Science and earth science

Polish Polar Research

Content

Polish Polar Research | 1989 | vol. 10 | No 2 |

Abstract

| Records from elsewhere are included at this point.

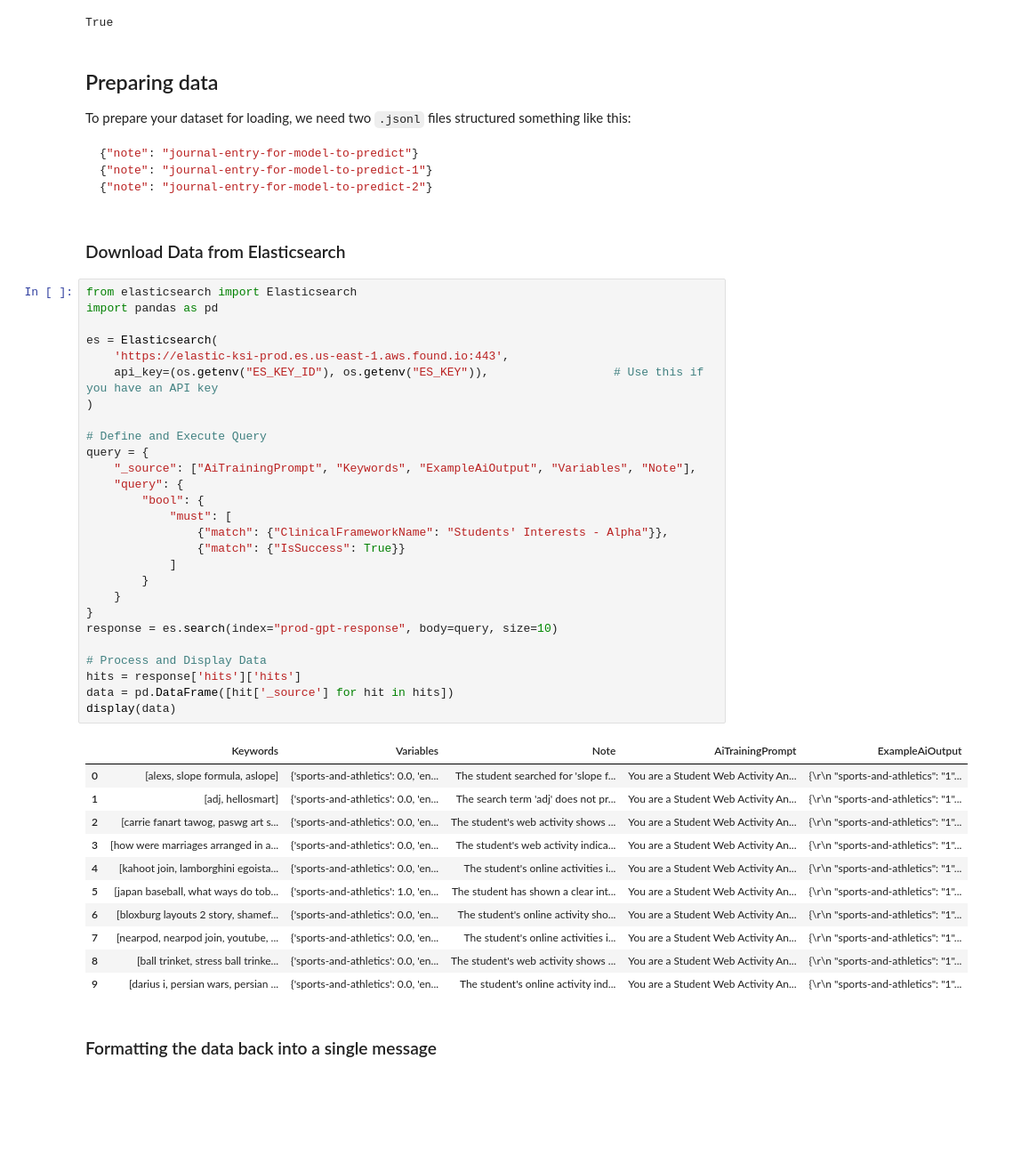
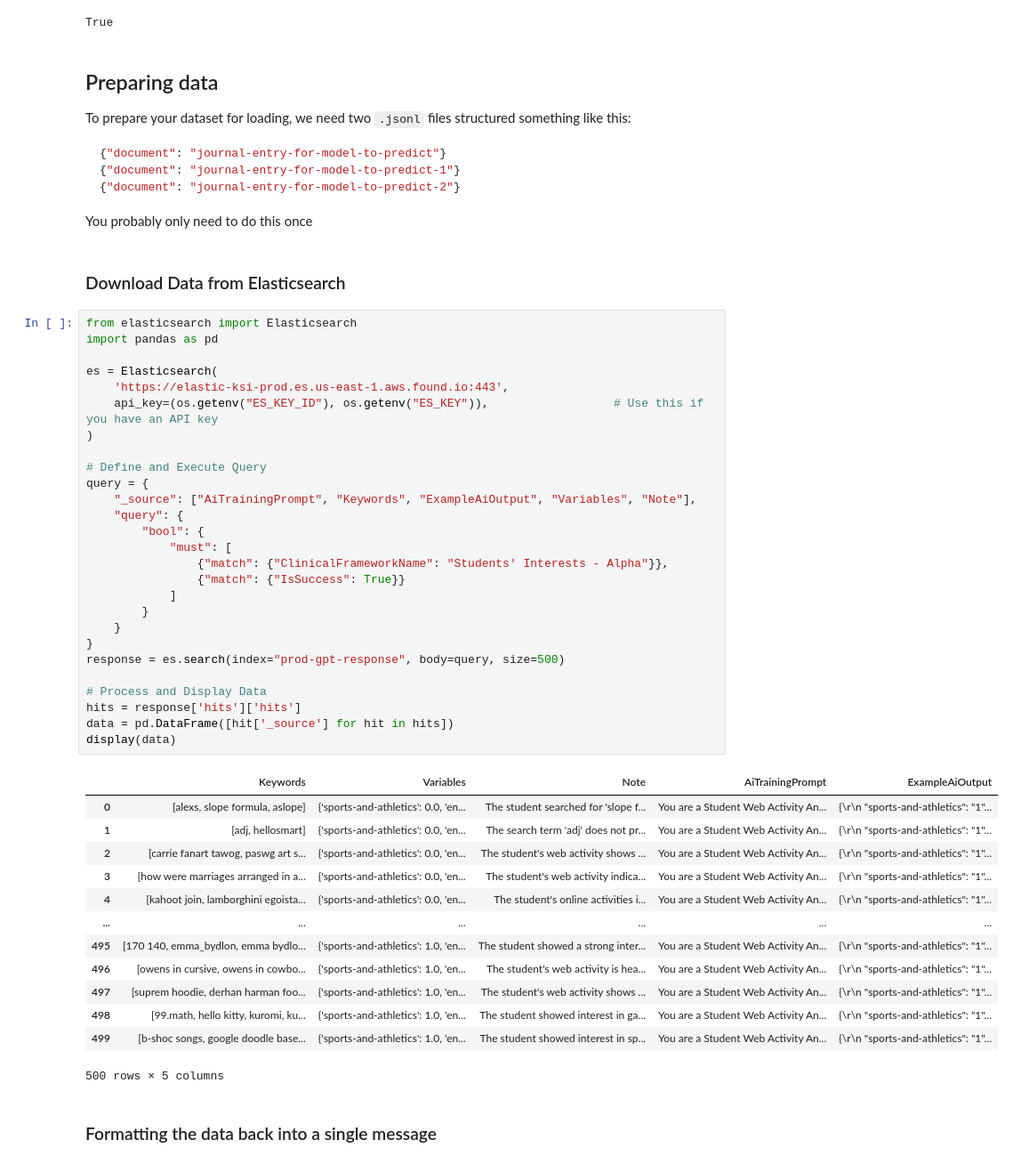
Before and after one commit to drachs/discern_finetune, a Jupyter notebook: mistral-finetune-own-data.ipynb, the cells around one changed output. Shown at 89% size. Drawn from its saved outputs; the diff is of its cells as text; blank space fills up the shorter version.

````diff
--- a/mistral-finetune-own-data.ipynb
+++ b/mistral-finetune-own-data.ipynb
@@ -40,10 +57,12 @@ True
 
 To prepare your dataset for loading, we need two `.jsonl` files structured something like this:
 ```json
-{"note": "journal-entry-for-model-to-predict"}
-{"note": "journal-entry-for-model-to-predict-1"}
-{"note": "journal-entry-for-model-to-predict-2"}
+{"document": "journal-entry-for-model-to-predict"}
+{"document": "journal-entry-for-model-to-predict-1"}
+{"document": "journal-entry-for-model-to-predict-2"}
 ```
+
+You probably only need to do this once
 # %% [markdown]
 ### Download Data from Elasticsearch
 # %%
@@ -52,39 +71,41 @@ import pandas as pd
 
 es = Elasticsearch(
     'https://elastic-ksi-prod.es.us-east-1.aws.found.io:443',
     api_key=(os.getenv("ES_KEY_ID"), os.getenv("ES_KEY")),                  # Use this if you have an API key
 )
 
 # Define and Execute Query
 query = {
     "_source": ["AiTrainingPrompt", "Keywords", "ExampleAiOutput", "Variables", "Note"],
     "query": {
         "bool": {
             "must": [
                 {"match": {"ClinicalFrameworkName": "Students' Interests - Alpha"}},
                 {"match": {"IsSuccess": True}}
             ]
         }
     }
 }
-response = es.search(index="prod-gpt-response", body=query, size=10)
+response = es.search(index="prod-gpt-response", body=query, size=500)
 
 # Process and Display Data
 hits = response['hits']['hits']
 data = pd.DataFrame([hit['_source'] for hit in hits])
 display(data)
 # %% [output]
 |  | Keywords | Variables | Note | AiTrainingPrompt | ExampleAiOutput |
 | 0 | [alexs, slope formula, aslope] | {'sports-and-athletics': 0.0, 'en... | The student searched for 'slope f... | You are a Student Web Activity An... | {\r\n "sports-and-athletics": "1"... |
 | 1 | [adj, hellosmart] | {'sports-and-athletics': 0.0, 'en... | The search term 'adj' does not pr... | You are a Student Web Activity An... | {\r\n "sports-and-athletics": "1"... |
 | 2 | [carrie fanart tawog, paswg art s... | {'sports-and-athletics': 0.0, 'en... | The student's web activity shows ... | You are a Student Web Activity An... | {\r\n "sports-and-athletics": "1"... |
 | 3 | [how were marriages arranged in a... | {'sports-and-athletics': 0.0, 'en... | The student's web activity indica... | You are a Student Web Activity An... | {\r\n "sports-and-athletics": "1"... |
 | 4 | [kahoot join, lamborghini egoista... | {'sports-and-athletics': 0.0, 'en... | The student's online activities i... | You are a Student Web Activity An... | {\r\n "sports-and-athletics": "1"... |
-| 5 | [japan baseball, what ways do tob... | {'sports-and-athletics': 1.0, 'en... | The student has shown a clear int... | You are a Student Web Activity An... | {\r\n "sports-and-athletics": "1"... |
-| 6 | [bloxburg layouts 2 story, shamef... | {'sports-and-athletics': 0.0, 'en... | The student's online activity sho... | You are a Student Web Activity An... | {\r\n "sports-and-athletics": "1"... |
-| 7 | [nearpod, nearpod join, youtube, ... | {'sports-and-athletics': 0.0, 'en... | The student's online activities i... | You are a Student Web Activity An... | {\r\n "sports-and-athletics": "1"... |
-| 8 | [ball trinket, stress ball trinke... | {'sports-and-athletics': 0.0, 'en... | The student's web activity shows ... | You are a Student Web Activity An... | {\r\n "sports-and-athletics": "1"... |
-| 9 | [darius i, persian wars, persian ... | {'sports-and-athletics': 0.0, 'en... | The student's online activity ind... | You are a Student Web Activity An... | {\r\n "sports-and-athletics": "1"... |
+| ... | ... | ... | ... | ... | ... |
+| 495 | [170 140, emma_bydlon, emma bydlo... | {'sports-and-athletics': 1.0, 'en... | The student showed a strong inter... | You are a Student Web Activity An... | {\r\n "sports-and-athletics": "1"... |
+| 496 | [owens in cursive, owens in cowbo... | {'sports-and-athletics': 1.0, 'en... | The student's web activity is hea... | You are a Student Web Activity An... | {\r\n "sports-and-athletics": "1"... |
+| 497 | [suprem hoodie, derhan harman foo... | {'sports-and-athletics': 1.0, 'en... | The student's web activity shows ... | You are a Student Web Activity An... | {\r\n "sports-and-athletics": "1"... |
+| 498 | [99.math, hello kitty, kuromi, ku... | {'sports-and-athletics': 1.0, 'en... | The student showed interest in ga... | You are a Student Web Activity An... | {\r\n "sports-and-athletics": "1"... |
+| 499 | [b-shoc songs, google doodle base... | {'sports-and-athletics': 1.0, 'en... | The student showed interest in sp... | You are a Student Web Activity An... | {\r\n "sports-and-athletics": "1"... |
+500 rows × 5 columns
 # %% [markdown]
 ### Formatting the data back into a single message
 # %%
````
Also changed, not shown: parts of 9 cells of this notebook, 1 other file.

Influence exerted by various concentrations (0.01 to 50 ppm) of some chlorinated hydrocarbons (Aroclor 1254, Aroclor 1242, pp'DDE, pp'DDT and Lindane (ɣ НСН)) upon the photosynthetic assimilation of 14C02 in Antarctic marine diatom assemblage dominated by Corethron criophilum and some species of Nitzschia (Fragilariopsis group) has been investigated. The photosynthesis was fully inhibited by Lindane (ɣ HCH) in all applied concentrations To smaller extent the photosynthetic process was inhibited in turn by Aroclor 1242, pp'DDE and pp'DDT successively. Aroclor 1254 proved to be the least toxic. The possibility of the decrease of the primary production of the Antarctic diatoms caused by the chlorinated hydrocarbons was discussed.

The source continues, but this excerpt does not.